Enterprise apps on mobile devices are transforming the way transportation and logistics professionals manage their supply chains. Tracking consignments, teaming-up with internal and external supply chain partners, and implementing unified processes and operations across geographies, currencies and languages, are much easier to accomplish now with enterprise mobile apps running on smartphones and tablets.
That was then, this is now
Starting with portable mini-computers in warehouse environments, technology moved on to special-purpose hand-held devices, and are now on the verge of complete takeover by incredibly power-packed smartphones and tablets. With a plethora of easy-to-use features and functionalities such as built-in cameras, voice-enabled, RFID capabilities, and barcode scanners, smartphones are ergonomic, safe, and far more intuitive than any special purpose device (or reams of paper stuffed in a folder). And, back at the warehouse, they afford the mobility needed for the basic yet imperative tasks from picking and packing to receiving and inspection across the entire warehouse.
And, there is more.
Mobile printers and scanners linked to smartphones and voice solutions with printing are just some examples of a whole suite of mobile devices that work in synch with each other to increase performance.
As for the venerable special purpose handheld devices – they are grappling with far too many factors – weight, complexity, high upfront costs, inflexible and proprietary platforms, high Total Cost of Ownership (TCO) and difficulty in training users to just name a few.
“Should play well with others”
Step outside the warehouse – and supply chain access on-the-go is now far easier with mobile devices. Logistics managers can now access TMS (Transportation Management Systems) or ERP (Enterprise Resource Planning) platforms, retrieve business intel, communicate with peers, tap into reports, and even track delivery packages in real-time.
So, where is the technology that runs on these smart devices?

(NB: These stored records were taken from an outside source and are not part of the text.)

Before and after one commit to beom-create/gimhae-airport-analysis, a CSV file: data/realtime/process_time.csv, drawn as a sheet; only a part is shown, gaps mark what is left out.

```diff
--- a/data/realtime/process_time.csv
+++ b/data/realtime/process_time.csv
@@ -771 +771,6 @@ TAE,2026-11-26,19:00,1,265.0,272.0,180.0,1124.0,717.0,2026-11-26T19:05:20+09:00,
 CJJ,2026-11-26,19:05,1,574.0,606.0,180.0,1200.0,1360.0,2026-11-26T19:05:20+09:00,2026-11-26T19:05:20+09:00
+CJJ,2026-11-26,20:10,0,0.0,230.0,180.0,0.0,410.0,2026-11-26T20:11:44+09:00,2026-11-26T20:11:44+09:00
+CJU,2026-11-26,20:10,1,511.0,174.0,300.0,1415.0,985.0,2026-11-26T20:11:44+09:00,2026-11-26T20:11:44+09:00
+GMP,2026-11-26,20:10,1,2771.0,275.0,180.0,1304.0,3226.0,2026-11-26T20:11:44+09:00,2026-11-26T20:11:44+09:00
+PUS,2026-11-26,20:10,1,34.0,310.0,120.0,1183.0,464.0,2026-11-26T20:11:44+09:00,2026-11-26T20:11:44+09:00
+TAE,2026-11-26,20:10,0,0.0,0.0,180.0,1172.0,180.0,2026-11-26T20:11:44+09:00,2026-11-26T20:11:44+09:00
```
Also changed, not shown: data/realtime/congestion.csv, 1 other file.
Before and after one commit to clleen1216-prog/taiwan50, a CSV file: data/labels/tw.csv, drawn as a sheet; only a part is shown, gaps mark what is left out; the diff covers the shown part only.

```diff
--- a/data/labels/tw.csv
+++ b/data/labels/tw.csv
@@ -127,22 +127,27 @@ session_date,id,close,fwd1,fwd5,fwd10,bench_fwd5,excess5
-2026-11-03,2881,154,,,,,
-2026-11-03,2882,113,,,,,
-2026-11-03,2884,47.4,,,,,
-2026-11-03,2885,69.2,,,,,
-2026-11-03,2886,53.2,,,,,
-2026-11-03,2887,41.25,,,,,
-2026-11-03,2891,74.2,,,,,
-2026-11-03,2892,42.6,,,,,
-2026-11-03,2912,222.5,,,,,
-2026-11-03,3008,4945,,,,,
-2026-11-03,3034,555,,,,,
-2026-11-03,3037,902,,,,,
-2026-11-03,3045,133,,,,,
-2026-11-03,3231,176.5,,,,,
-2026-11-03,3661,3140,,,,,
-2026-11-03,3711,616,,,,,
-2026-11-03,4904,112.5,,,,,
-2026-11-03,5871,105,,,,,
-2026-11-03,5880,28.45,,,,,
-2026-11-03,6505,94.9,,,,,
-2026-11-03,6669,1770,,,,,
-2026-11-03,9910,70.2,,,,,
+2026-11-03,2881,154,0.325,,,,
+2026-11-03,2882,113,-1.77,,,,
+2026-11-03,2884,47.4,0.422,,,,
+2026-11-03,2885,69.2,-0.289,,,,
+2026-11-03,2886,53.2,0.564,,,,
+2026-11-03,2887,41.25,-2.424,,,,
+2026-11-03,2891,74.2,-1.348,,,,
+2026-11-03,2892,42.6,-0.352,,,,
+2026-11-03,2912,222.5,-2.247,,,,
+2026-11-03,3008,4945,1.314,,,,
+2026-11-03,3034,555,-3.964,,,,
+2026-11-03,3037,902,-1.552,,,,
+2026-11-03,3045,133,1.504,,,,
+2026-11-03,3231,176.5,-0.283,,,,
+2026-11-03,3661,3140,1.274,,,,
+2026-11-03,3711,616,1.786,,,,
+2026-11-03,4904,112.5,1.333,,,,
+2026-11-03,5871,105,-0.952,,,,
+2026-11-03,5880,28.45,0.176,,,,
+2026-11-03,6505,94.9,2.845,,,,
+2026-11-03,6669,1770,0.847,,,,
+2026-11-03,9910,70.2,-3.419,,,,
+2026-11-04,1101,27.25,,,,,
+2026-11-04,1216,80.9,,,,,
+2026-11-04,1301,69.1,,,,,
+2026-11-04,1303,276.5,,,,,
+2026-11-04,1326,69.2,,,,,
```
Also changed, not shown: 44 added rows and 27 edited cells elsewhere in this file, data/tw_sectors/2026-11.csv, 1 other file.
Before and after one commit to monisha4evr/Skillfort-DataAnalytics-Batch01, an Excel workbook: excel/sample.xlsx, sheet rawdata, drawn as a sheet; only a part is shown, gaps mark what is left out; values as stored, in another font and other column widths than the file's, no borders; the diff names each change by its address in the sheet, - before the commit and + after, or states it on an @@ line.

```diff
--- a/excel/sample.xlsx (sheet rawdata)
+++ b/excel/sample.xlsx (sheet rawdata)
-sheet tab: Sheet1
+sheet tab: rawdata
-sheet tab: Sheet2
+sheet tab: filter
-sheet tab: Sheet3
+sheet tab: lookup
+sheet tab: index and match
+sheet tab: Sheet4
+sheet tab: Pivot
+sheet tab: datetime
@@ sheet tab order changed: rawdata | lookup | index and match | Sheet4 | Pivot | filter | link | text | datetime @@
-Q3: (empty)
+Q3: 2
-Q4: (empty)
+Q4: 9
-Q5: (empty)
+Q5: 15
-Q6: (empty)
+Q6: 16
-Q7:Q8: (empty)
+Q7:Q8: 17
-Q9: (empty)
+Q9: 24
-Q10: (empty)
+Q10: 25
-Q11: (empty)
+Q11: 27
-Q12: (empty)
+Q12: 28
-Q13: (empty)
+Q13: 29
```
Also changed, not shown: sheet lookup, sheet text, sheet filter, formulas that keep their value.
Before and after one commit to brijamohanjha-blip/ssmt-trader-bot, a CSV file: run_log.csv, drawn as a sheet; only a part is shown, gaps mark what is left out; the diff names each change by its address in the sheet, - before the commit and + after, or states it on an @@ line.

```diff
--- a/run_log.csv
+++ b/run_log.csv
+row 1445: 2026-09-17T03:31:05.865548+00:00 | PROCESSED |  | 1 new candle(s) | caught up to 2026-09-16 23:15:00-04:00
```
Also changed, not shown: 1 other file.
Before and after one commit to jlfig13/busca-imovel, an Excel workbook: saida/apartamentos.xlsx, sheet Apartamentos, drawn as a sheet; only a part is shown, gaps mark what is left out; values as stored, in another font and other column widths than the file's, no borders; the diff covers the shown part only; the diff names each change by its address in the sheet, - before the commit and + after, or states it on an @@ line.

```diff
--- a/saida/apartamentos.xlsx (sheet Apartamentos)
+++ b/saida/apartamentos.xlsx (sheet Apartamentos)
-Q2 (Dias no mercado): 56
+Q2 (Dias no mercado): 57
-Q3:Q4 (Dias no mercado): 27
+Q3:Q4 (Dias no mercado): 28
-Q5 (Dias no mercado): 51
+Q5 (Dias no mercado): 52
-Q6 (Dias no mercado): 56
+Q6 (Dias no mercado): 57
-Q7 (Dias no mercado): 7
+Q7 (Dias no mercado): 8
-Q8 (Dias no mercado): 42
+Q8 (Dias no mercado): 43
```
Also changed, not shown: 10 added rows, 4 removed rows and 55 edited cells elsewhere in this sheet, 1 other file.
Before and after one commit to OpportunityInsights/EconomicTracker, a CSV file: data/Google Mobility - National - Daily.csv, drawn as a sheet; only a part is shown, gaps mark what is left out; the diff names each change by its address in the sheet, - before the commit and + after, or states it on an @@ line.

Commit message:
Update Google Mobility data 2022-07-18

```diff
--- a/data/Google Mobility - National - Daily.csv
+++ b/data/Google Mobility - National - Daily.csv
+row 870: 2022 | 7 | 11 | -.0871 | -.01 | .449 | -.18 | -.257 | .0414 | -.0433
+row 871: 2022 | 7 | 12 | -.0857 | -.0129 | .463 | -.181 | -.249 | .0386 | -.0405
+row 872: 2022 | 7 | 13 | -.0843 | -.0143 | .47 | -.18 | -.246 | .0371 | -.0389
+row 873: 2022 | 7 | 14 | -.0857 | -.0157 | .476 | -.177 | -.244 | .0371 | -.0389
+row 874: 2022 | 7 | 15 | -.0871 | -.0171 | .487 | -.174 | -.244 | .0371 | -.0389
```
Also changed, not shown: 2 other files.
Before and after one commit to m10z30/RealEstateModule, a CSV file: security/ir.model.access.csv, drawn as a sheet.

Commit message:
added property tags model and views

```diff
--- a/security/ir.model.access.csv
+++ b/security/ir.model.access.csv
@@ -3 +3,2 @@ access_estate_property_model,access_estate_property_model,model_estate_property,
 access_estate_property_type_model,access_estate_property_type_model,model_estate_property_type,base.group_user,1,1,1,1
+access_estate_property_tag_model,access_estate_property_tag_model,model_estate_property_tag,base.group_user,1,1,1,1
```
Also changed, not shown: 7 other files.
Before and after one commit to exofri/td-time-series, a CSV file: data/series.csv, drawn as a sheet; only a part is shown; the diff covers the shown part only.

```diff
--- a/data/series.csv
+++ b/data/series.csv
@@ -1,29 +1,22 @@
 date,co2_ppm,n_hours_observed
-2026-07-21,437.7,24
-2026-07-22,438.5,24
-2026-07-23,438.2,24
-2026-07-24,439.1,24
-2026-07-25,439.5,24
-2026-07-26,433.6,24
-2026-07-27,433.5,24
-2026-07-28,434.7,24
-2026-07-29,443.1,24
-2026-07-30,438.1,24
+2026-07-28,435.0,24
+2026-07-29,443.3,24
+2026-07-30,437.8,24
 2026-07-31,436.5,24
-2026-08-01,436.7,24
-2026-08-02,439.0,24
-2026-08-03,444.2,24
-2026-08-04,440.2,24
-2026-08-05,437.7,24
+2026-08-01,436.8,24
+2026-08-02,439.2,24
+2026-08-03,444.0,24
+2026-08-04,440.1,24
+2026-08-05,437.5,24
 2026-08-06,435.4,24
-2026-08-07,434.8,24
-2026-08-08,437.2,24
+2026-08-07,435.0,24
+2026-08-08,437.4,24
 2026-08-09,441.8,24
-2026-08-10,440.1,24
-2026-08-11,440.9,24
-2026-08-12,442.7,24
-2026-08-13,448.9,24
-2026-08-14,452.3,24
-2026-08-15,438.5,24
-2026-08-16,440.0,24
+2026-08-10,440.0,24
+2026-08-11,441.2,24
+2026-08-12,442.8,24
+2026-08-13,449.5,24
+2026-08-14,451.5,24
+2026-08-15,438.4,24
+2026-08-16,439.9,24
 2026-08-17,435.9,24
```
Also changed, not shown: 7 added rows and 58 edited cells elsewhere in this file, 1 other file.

Welcome to the surge – from incumbent enterprise software vendors offering mobility add-ons to newer entrants offering DIY tools – choices abound.
One key factor though in deciding what will work for you: Unlike other enterprise systems, the supply chain network spans several players, often spread across the globe across languages, currencies and more. These include manufacturers, suppliers, distributors, third-party logistics providers and more – and every one of them uses a different system and, in some cases, have no systems. Any mobility solution that you select should integrate with multiple systems – with ease and minimal training. And they should be able to adapt to changes and upgrades to any system anywhere in the supply chain. On this key count, mobility from incumbent enterprise vendors may not always make the cut – they are not inherently geared to work with other systems (and they do offer workarounds that are, well, workarounds).
Third party vendors – sometimes called best of breed – not wedded to a single back-end system can effectively leverage the power of cloud and mobile technologies to integrate more readily across multiple systems, thereby providing greater flexibility.
Can Consumer-grade make the cut?
Smartphones are on their way to becoming the most widely adopted mobile device in the logistics domain, with handheld computers ranking second (based on a recent study by ARC Advisory Group). Their lower price range, ever-increasing capabilities, and extreme user-friendliness makes tablets and smartphones the ideal choice for supply chain environments, and replace the outmoded rugged hand-held mini-computers. Tim Zimmerman, of Gartner Research, believes warehouse applications require these type of consumer-grade devices, and their capabilities make for an attractive package – data backup for batch functionality, extra-long battery life, hi-tech digital cameras, and proper keyboard input capability in addition to the likes of barcode scanners and speech identification.
And, are smartphones rugged enough for the warehouses? There are relatively low-cost and low-tech solution – shielding, rugged covers and more are commonly available to address this issue. This may well turn out to be the biggest benefit of “consumer-grade” in the warehouse – users around the world have subject them to extreme conditions – from dropping them to using them in the snow and in the desert – and solutions abound for pretty much every situation!
Today’s logistics fast lane needs tools that work with a great degree of adaptability, and efficiency; tools designed to make freight data, for example, available to anybody not sitting at their computer all the time – information, exceptions and intelligence delivered wherever you are and when an event occurs. Smartphones, tablets and the enterprise apps that run on them are here to stay!